Look through the material below and give the number of lines where the string "senha" appears, without any other words.

+-------+

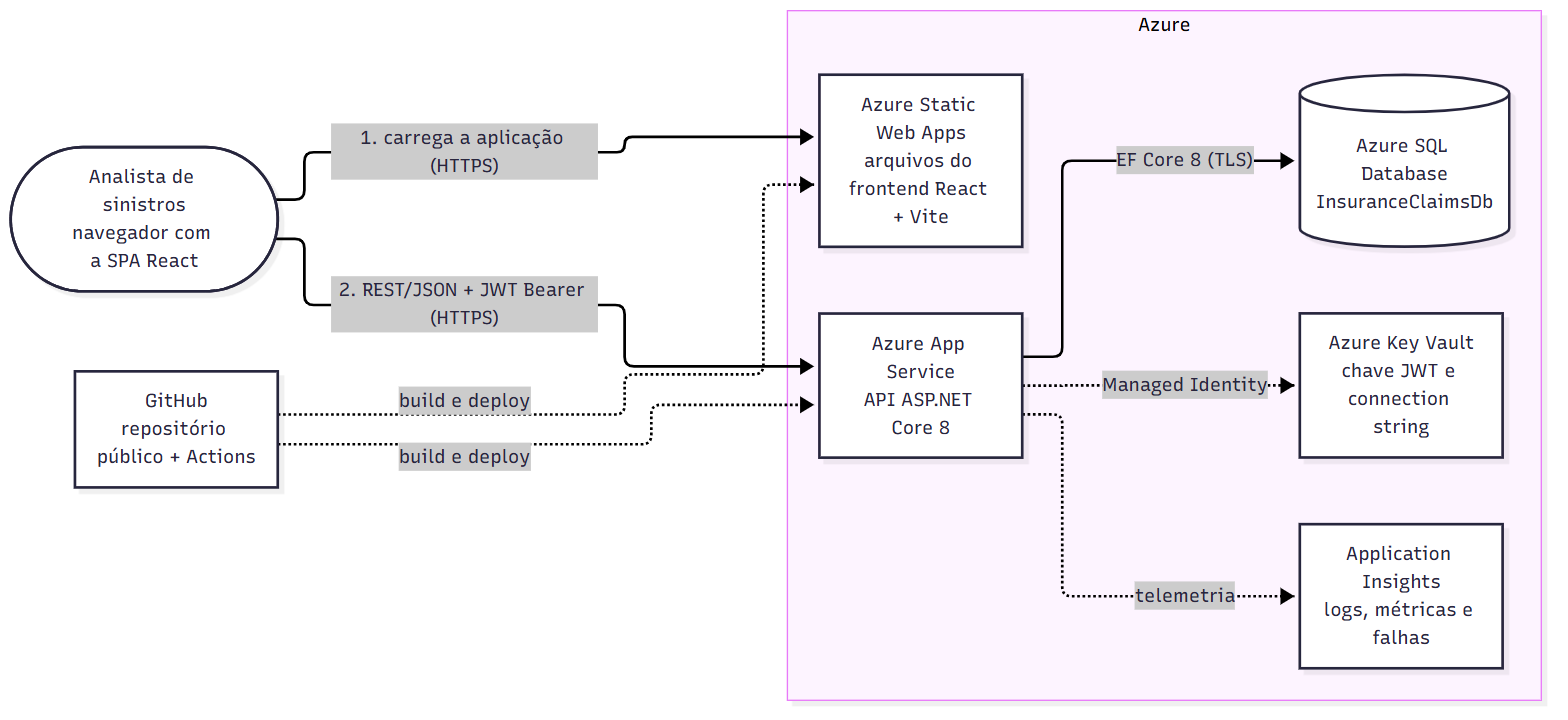
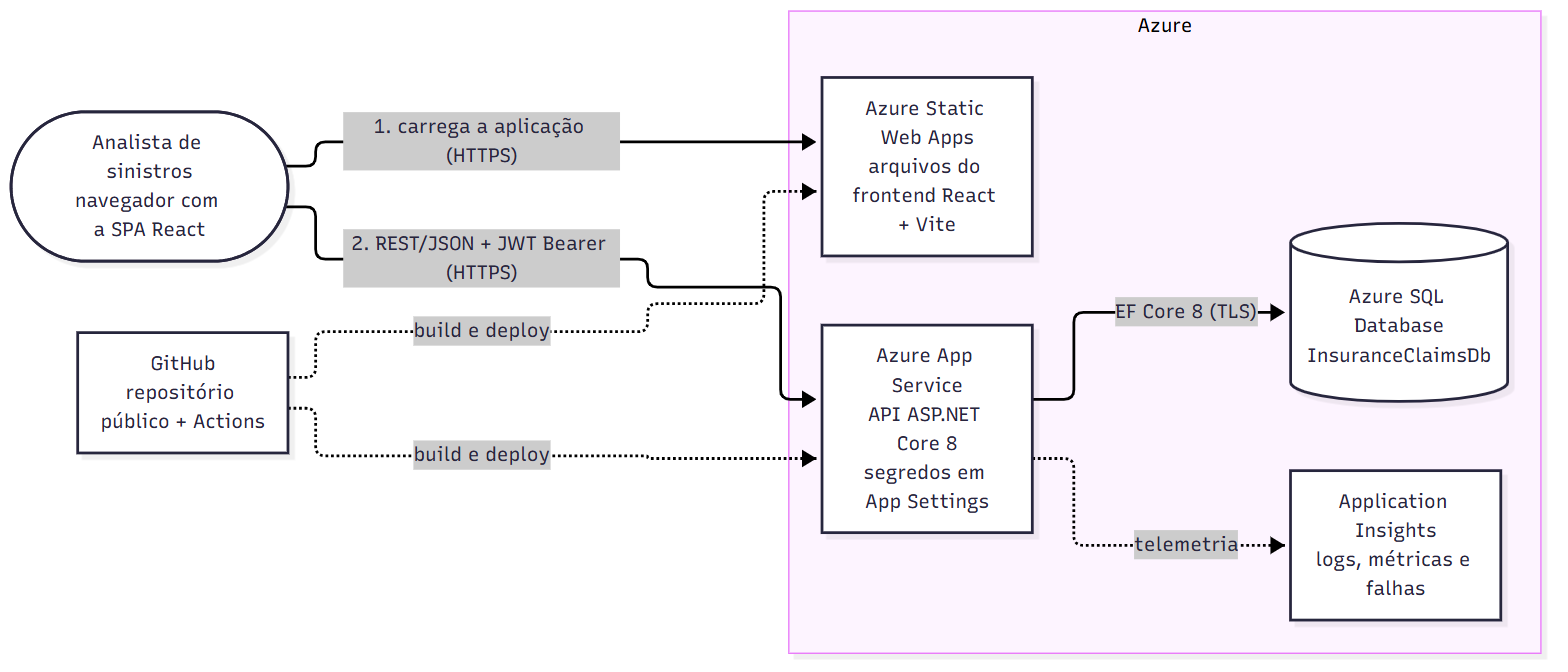
Docs: plano de migração para .NET 10 e desenho alinhado ao ambiente publicado

diff --git a/docs/migracao-dotnet10.md b/docs/migracao-dotnet10.md
@@ -1,0 +1,81 @@
+# Migração para .NET 10 LTS
+
+## Por quê
+
+O backend está no .NET 8 (LTS), cujo suporte termina em **10/11/2026**. Depois dessa data o runtime deixa de
+receber correções de segurança. O .NET 10 é a LTS atual, com suporte até novembro de 2028.
+
+A migração ficou fora da entrega do desafio por decisão de escopo: trocar runtime e pacotes em cima da entrega
+é risco sem retorno para o objetivo avaliado. Este documento deixa o caminho mapeado.
+
+## Escopo e esforço
+
+- Só o backend muda. O frontend (React/Vite) não depende da versão do .NET.
+- Quatro projetos (`Domain`, `Application`, `Infrastructure`, `Api`), sem uso de APIs obsoletas ou de
+  bibliotecas de terceiros além do Swashbuckle.
+- Esforço estimado: 1 a 2 horas, incluindo validação. A arquitetura em camadas mantém a mudança contida em
+  target framework e versões de pacotes; nenhuma regra de negócio é afetada.
+
+## Pré-requisitos
+
+- SDK do .NET 10 instalado (`dotnet --list-sdks` deve listar `10.0.x`).
+- API local parada, para o build não falhar por arquivo em uso.
+- Branch própria (`feat/dotnet-10`), para a `main` continuar publicável.
+
+## Passo a passo
+
+1. **Target framework**: nos quatro arquivos `.csproj`, trocar `<TargetFramework>net8.0</TargetFramework>`
+   por `<TargetFramework>net10.0</TargetFramework>`.
+
+2. **Pacotes** (`dotnet add package ... --version 10.x` ou edição direta dos `.csproj`):
+
+   | Projeto | Pacote | De | Para |
+   | --- | --- | --- | --- |
+   | Infrastructure | `Microsoft.EntityFrameworkCore.SqlServer` | 8.0.11 | 10.x |
+   | Infrastructure, Api | `Microsoft.EntityFrameworkCore.Design` | 8.0.11 | 10.x |
+   | Api | `Microsoft.AspNetCore.Authentication.JwtBearer` | 8.0.15 | 10.x |
+   | Api | `Microsoft.AspNetCore.OpenApi` | 8.0.15 | 10.x |
+   | Api | `Swashbuckle.AspNetCore` | 6.6.2 | versão mais recente compatível com .NET 10 |
+
+   Alternativa para o Swagger: o ASP.NET Core 9+ gera o documento OpenAPI nativamente com
+   `Microsoft.AspNetCore.OpenApi`; o Swashbuckle passaria a servir só a interface, ou seria substituído por
+   uma UI como Scalar. Decisão a tomar no momento da migração.
+
+3. **Ferramenta de migrations**: em `backend/.config/dotnet-tools.json`, atualizar `dotnet-ef` para `10.x`
+   e rodar `dotnet tool restore`.
+
+4. **Build**: `dotnet restore` e `dotnet build backend/InsuranceClaims.sln`. Corrigir avisos e erros conforme
+   as notas de mudanças incompatíveis do EF Core 9 e 10 e do ASP.NET Core 9 e 10. Pelo conjunto de recursos
+   usado (DbContext com Fluent API, migrations, JWT Bearer, controllers, ProblemDetails, PBKDF2), a expectativa
+   é de nenhuma alteração de código.
+
+5. **Modelo do EF Core**: rodar `dotnet ef migrations has-pending-model-changes --project
+   InsuranceClaims.Infrastructure --startup-project InsuranceClaims.Api`. Se não houver mudanças, nenhuma
+   migration nova é necessária; o `ProductVersion` gravado no snapshot pode ser atualizado quando a próxima
+   migration for criada.
+
+6. **Publicação**: em `.github/workflows/deploy-api.yml`, trocar `dotnet-version: 8.0.x` por `10.0.x`.
+   No App Service, em **Configuração > Configurações gerais > Pilha**, selecionar **.NET 10**.
+
+7. **Documentação**: atualizar as referências a ".NET 8" nos READMEs, no desenho de solução e no guia de
+   publicação.
+
+## Validação
+
+1. `dotnet build` sem avisos novos.
+2. API local no ar; `GET /health`, `GET /swagger` e login funcionando.
+3. `backend/scripts/SmokeTest.ps1` passando (71 verificações) contra a API local e, depois do deploy,
+   contra a URL da Azure.
+4. Frontend publicado operando normalmente: o contrato da API não muda.
+
+## Riscos e mitigação
+
+- **Pacote de terceiros sem versão compatível** (Swashbuckle): mitigado pela alternativa do OpenAPI nativo.
+- **Mudança de comportamento de consultas do EF Core** entre versões: coberta pelo smoke test, que exercita
+  filtros, paginação, dashboard e unicidade.
+- **Runtime do App Service**: a troca da pilha é reversível na mesma tela.
+
+## Plano de retorno
+
+Reverter o merge da branch (`git revert`) e voltar a pilha do App Service para .NET 8. Como não há migration
+nova nem mudança de contrato, o banco e o frontend não precisam de ação.

diff --git a/docs/desenho-solucao.md b/docs/desenho-solucao.md
@@ -7,7 +7,7 @@ Este documento apresenta três visões: a arquitetura na Azure, as camadas da ap
 
 ## 1. Arquitetura na Azure
 
-> A aplicação foi construída para esta arquitetura: configuração por variáveis de ambiente, nenhum segredo
+> A aplicação está publicada nesta arquitetura: configuração por variáveis de ambiente, nenhum segredo
 > no repositório, banco compatível com Azure SQL e workflows de publicação no repositório.
 > O passo a passo da publicação está em [publicacao-azure.md](publicacao-azure.md); as URLs do ambiente
 > publicado ficam na descrição do repositório. A aplicação também roda localmente, com SQL Server Express.
@@ -20,16 +20,14 @@ flowchart LR
     subgraph azure["Azure"]
         direction TB
         swa["Azure Static Web Apps<br/>arquivos do frontend React + Vite"]
-        api["Azure App Service<br/>API ASP.NET Core 8"]
+        api["Azure App Service<br/>API ASP.NET Core 8<br/>segredos em App Settings"]
         sql[("Azure SQL Database<br/>InsuranceClaimsDb")]
-        kv["Azure Key Vault<br/>chave JWT e connection string"]
         ai["Application Insights<br/>logs, métricas e falhas"]
     end
 
     user -->|"1. carrega a aplicação (HTTPS)"| swa
     user -->|"2. REST/JSON + JWT Bearer (HTTPS)"| api
     api -->|"EF Core 8 (TLS)"| sql
-    api -.->|"Managed Identity"| kv
     api -.->|"telemetria"| ai
     gh -.->|"build e deploy"| swa
     gh -.->|"build e deploy"| api
@@ -38,11 +36,13 @@ flowchart LR
 | Componente | Papel na solução | Motivo da escolha |
 | --- | --- | --- |
 | Azure Static Web Apps | Entrega os arquivos estáticos do frontend | O frontend é uma SPA; não precisa de servidor próprio |
-| Azure App Service | Hospeda a API ASP.NET Core 8 | Serviço gerenciado para .NET, configurado por App Settings |
+| Azure App Service | Hospeda a API ASP.NET Core 8; connection string e chave JWT ficam em App Settings | Serviço gerenciado para .NET; a configuração fica fora do código e do repositório |
 | Azure SQL Database | Banco de dados relacional | Compatível com o SQL Server usado localmente; as mesmas migrations se aplicam |
-| Azure Key Vault | Guarda a chave JWT e a connection string | Segredos fora do código; o App Service lê com Managed Identity, sem senha |
 | Application Insights | Logs, métricas e rastreamento de falhas | Diagnóstico em produção sem acesso ao servidor |
 | GitHub Actions | Build e publicação | Os workflows em `.github/workflows` fazem build e deploy a cada push em `main` |
+
+Evolução prevista: mover os segredos das App Settings para o Azure Key Vault, lido pelo App Service com
+Managed Identity. O procedimento está descrito como etapa opcional em [publicacao-azure.md](publicacao-azure.md).
 
 O navegador fala com dois destinos: baixa a aplicação do Static Web Apps e depois chama a API diretamente.
 Por isso a API libera, por CORS, somente a origem do frontend, configurada em `Cors:AllowedOrigins`.

diff --git a/docs/publicacao-azure.md b/docs/publicacao-azure.md
@@ -23,6 +23,12 @@ Nomes usados neste guia. Troque `<sufixo>` por algo único, como suas iniciais e
 A ordem dos passos importa: o banco precisa existir e estar migrado antes da primeira subida da API,
 porque a API consulta a tabela de usuários ao iniciar.
 
+**Como ficou neste projeto.** A assinatura não tinha cota para o plano gratuito F1 do App Service em
+Brazil South, então API e banco foram criados em **West US 3**, na mesma região, para as consultas ao
+banco não cruzarem continentes. A oferta gratuita do Azure SQL falhou na recriação e o banco ficou no tier
+**Básico** (5 DTU, cerca de 5 USD/mês). O App Service está no F1 gratuito, o Static Web Apps no plano
+Free e o Application Insights ligado. O Key Vault (passo 10) não foi feito; os segredos estão em App Settings.
+
 ## 1. Azure SQL Database
 
 No portal, **Criar um recurso** > **SQL Database** > **Criar**.
@@ -199,8 +205,8 @@ gerenciada.
 
    Salve. A lista de variáveis mostra um indicador verde quando a referência foi resolvida.
 
-Se pular esta etapa, remova o Key Vault do diagrama e da tabela em `desenho-solucao.md`, para o desenho
-descrever só o que existe.
+Ao concluir esta etapa, inclua o Key Vault no diagrama e na tabela de `desenho-solucao.md`, para o desenho
+continuar descrevendo só o que existe.
 
 ## Custos
 

diff --git a/README.md b/README.md
@@ -122,8 +122,11 @@ Os detalhes e as limitações de cada parte estão nos READMEs do [backend](back
 
 ## Próximos passos
 
+- Migração para .NET 10 LTS: o .NET 8 sai de suporte em 10/11/2026. O plano, com passos, validação e
+  plano de retorno, está em [docs/migracao-dotnet10.md](docs/migracao-dotnet10.md).
 - Perfis de acesso: um perfil aprovador, único que pode aprovar ou rejeitar sinistros, e um perfil operador
   para as demais operações, com a regra aplicada no backend e refletida na interface.
+- Segredos no Azure Key Vault, lidos pelo App Service com Managed Identity, no lugar das App Settings.
 - Testes automatizados de unidade e integração.
 - Refresh token ou autenticação corporativa com Microsoft Entra ID.
 - Gestão de usuários e recuperação de senha.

+-------+

**Task answer**
2